Workers compensation policies cover most jobs and positions, though there are certain employees who cannot recover if they are injured at their job. These might include, but are not limited to, the following:
- employees of the federal government;
- independent contractors (unless you are hired to do work that is particularly risky or inherently dangerous);
- business owners (depending on the state in which you live, you may be able to recover as a business owner if your workers compensation coverage specifically includes the owner);
- employees in private homes, such as housekeepers or nannies
- volunteers and/or unpaid interns
Can I Get Workers Compensation Benefits If I Have Already Recovered Actual Damages for My Injury?
Usually, you can not recover workers compensation if you have already taken your employer to court and recovered damages for your injury. Workers compensation is designed to bypass the process of judicial review and enable employees to recover money for injuries that they suffered on the job without having to fight their employer in court.
Most states, however, will allow you to recover both your workers compensation benefits as well as any damages arising out of a personal injury lawsuit, only if your employer engaged in willful, deliberate, or intentional conduct and that your injury was a direct result of that conduct.
What Types of Injuries Are Not Covered by Workers Compensation?
There are specific job-related injuries that are not covered by most workers' compensation plans. Depending upon the laws of the state in which you live, these may or may not include:
- injuries that you cause to yourself when you are under the influence of drugs or alcohol at work;
- injuries that you suffer in the course of committing a crime or engaging in illegal conduct at work;
- injuries that you suffer while doing something that goes against company policy, such as attempting to gain access to an area that is off-limits to employees or getting into a physical fight with a co-worker.
What Types of Employment Practices Are Not Covered?
Workers compensation covers a wide array of employment fields, but often does not extend to claims that are brought against an employer based on the practices of the employer herself, which might include claims for discrimination, harassment or wrongful termination.
Should I Contact an Attorney Who Specializes in Workers Compensation?
If you are injured on the job, you should first file a workers compensation claim.
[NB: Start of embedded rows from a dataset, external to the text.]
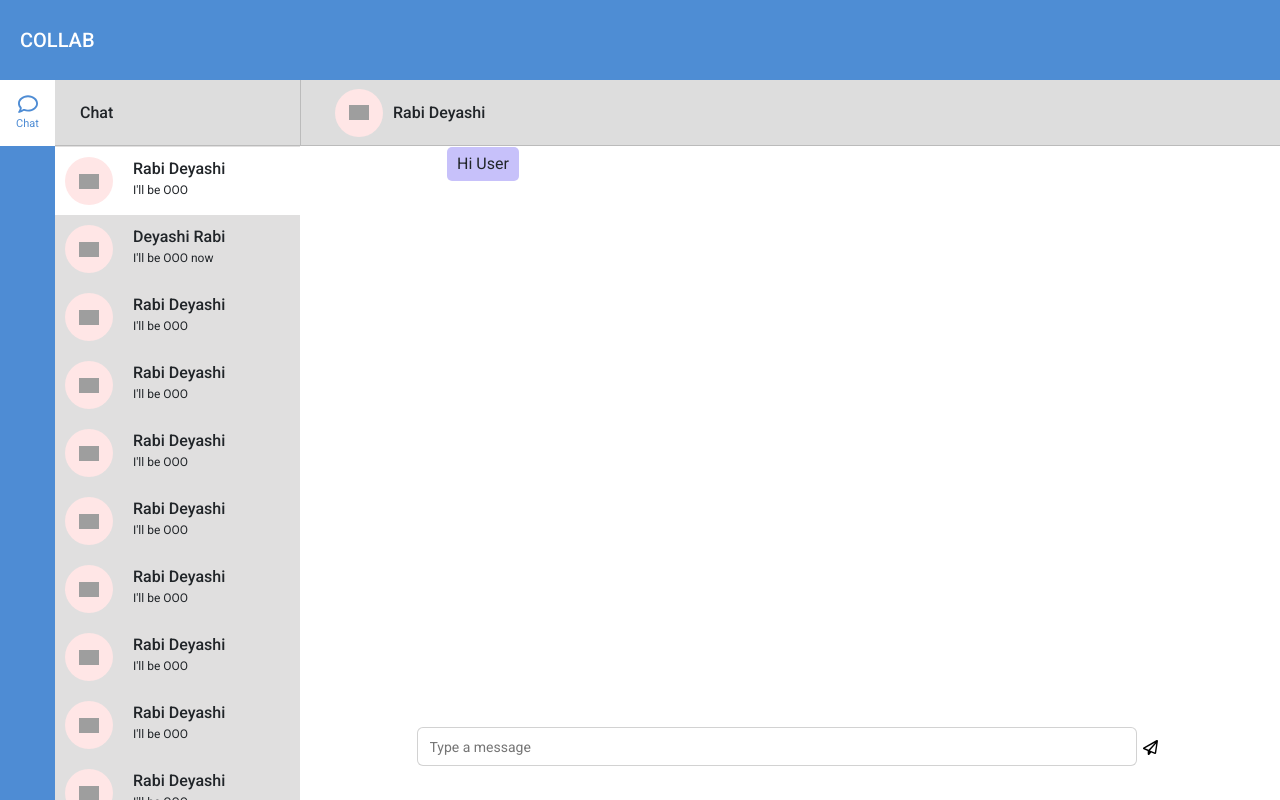
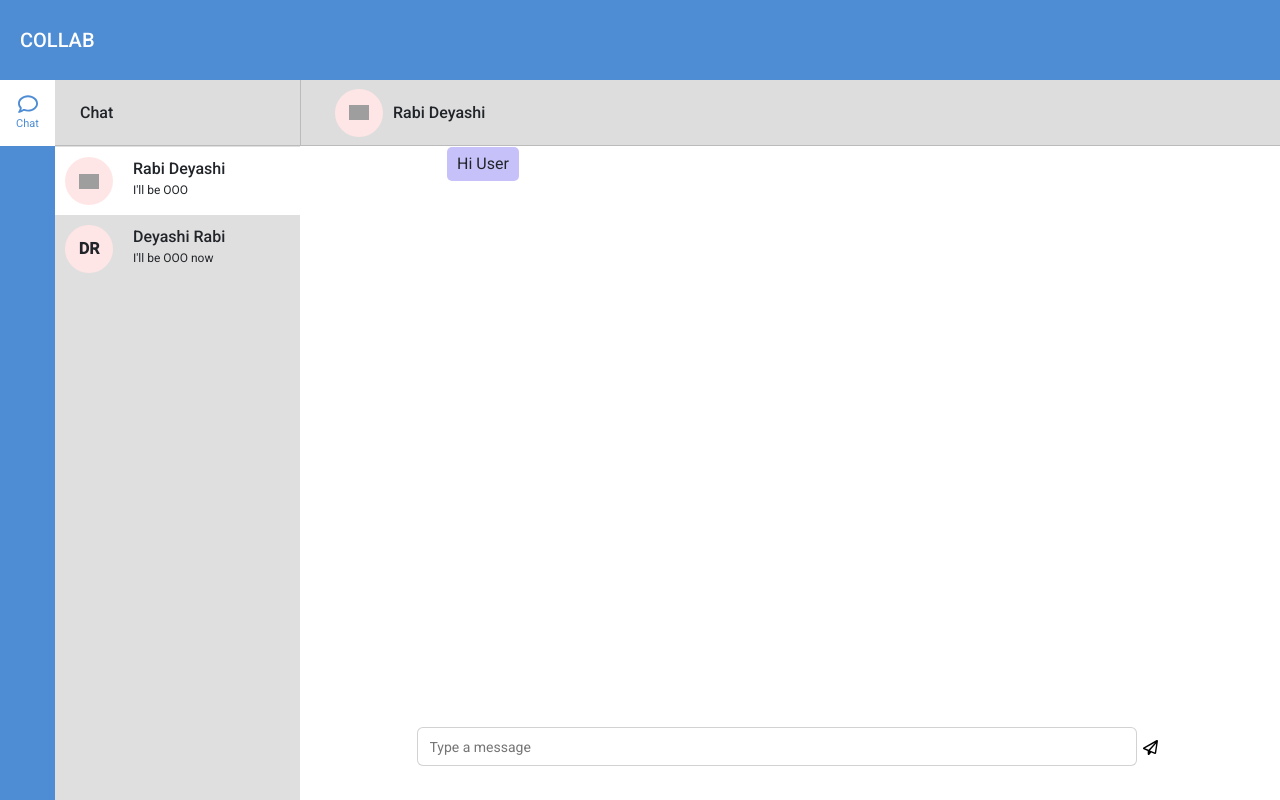
Before and after one commit to RDeyashi/real-time-collab, an Angular app in the folder real-time-collab-frontend/: page /collab/chat in a window 1280 px wide. Built offline with nearby package versions, Linux system fonts and the light colour scheme; sample sign-in values are in the browser's storage; grey boxes are pictures that could not be loaded.

Commit message:
modified the profile photo

```diff
--- a/real-time-collab-frontend/src/app/collab/chat/chat.component.html
+++ b/real-time-collab-frontend/src/app/collab/chat/chat.component.html
@@ -9,7 +9,12 @@
             @for (item of USER; track $index) {
             <div class="user" (click)="onClickUser($index)" [ngClass]="{user_active: $index === selectedUser}">
                 <div class="profile-photo">
-                    <img src="../../../assets/user-regular.svg" width="20px">
+                    @if (item.logo) {
+                        <img src="{{item.logo}}" width="20px">
+                    } @else {
+                        <b>{{item.name.split(" ")[0][0]}}{{item.name.split(" ")[item.name.split(" ").length -1][0]}}</b>
+                    }
+
                 </div>
                 <div class="user-sction">
                     <div class="user-name">{{item.name}}</div>
@@ -25,7 +30,12 @@
             <div class="user-details">
 
                 <div class="profile-photo">
-                    <img src="../../../assets/user-regular.svg" width="20px">
+
+                    @if (USER[selectedUser].logo) {
+                        <img src="{{USER[selectedUser].logo}}" width="20px">
+                    } @else {
+                        <b>{{USER[selectedUser].name.split(" ")[0][0]}}{{USER[selectedUser].name.split(" ")[USER[selectedUser].name.split(" ").length -1][0]}}</b>
+                    }
                 </div>
                 <div style="font-weight: 500;">{{USER[selectedUser].name}}</div>
             </div>
--- a/real-time-collab-frontend/src/app/collab/chat/chat.component.scss
+++ b/real-time-collab-frontend/src/app/collab/chat/chat.component.scss
@@ -39,6 +39,7 @@
     }
 
     .user-block {
+        cursor: pointer;
         position: absolute;
         top: 67px;
         width: -webkit-fill-available;
--- a/real-time-collab-frontend/src/app/collab/chat/chat.component.ts
+++ b/real-time-collab-frontend/src/app/collab/chat/chat.component.ts
@@ -28,61 +28,13 @@ export class ChatComponent {
     {
       name: "Rabi Deyashi",
       lastMsg: "I'll be OOO",
-      logo: ''
+      logo: 'assets/user-regular.svg'
     },
     {
       name: "Deyashi Rabi",
       lastMsg: "I'll be OOO now",
       logo: ''
     },
-    {
-      name: "Rabi Deyashi",
-      lastMsg: "I'll be OOO",
-      logo: ''
-    },
-    {
-      name: "Rabi Deyashi",
-      lastMsg: "I'll be OOO",
-      logo: ''
-    },
-    {
-      name: "Rabi Deyashi",
-      lastMsg: "I'll be OOO",
-      logo: ''
-    },
-    {
-      name: "Rabi Deyashi",
-      lastMsg: "I'll be OOO",
-      logo: ''
-    }, {
-      name: "Rabi Deyashi",
-      lastMsg: "I'll be OOO",
-      logo: ''
-    },
-    {
-      name: "Rabi Deyashi",
-      lastMsg: "I'll be OOO",
-      logo: ''
-    },
-    {
-      name: "Rabi Deyashi",
-      lastMsg: "I'll be OOO",
-      logo: ''
-    }, {
-      name: "Rabi Deyashi",
-      lastMsg: "I'll be OOO",
-      logo: ''
-    },
-    {
-      name: "Rabi Deyashi",
-      lastMsg: "I'll be OOO",
-      logo: ''
-    },
-    {
-      name: "Rabi Deyashi",
-      lastMsg: "I'll be OOO",
-      logo: ''
-    }
   ]
 
   onClickUser(index: number) {
```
If you are denied complete relief there, but believe you are entitled to it, an employment lawyer specializing in workers compensation will be able to advise you of your rights and of any and all relief to which you are entitled.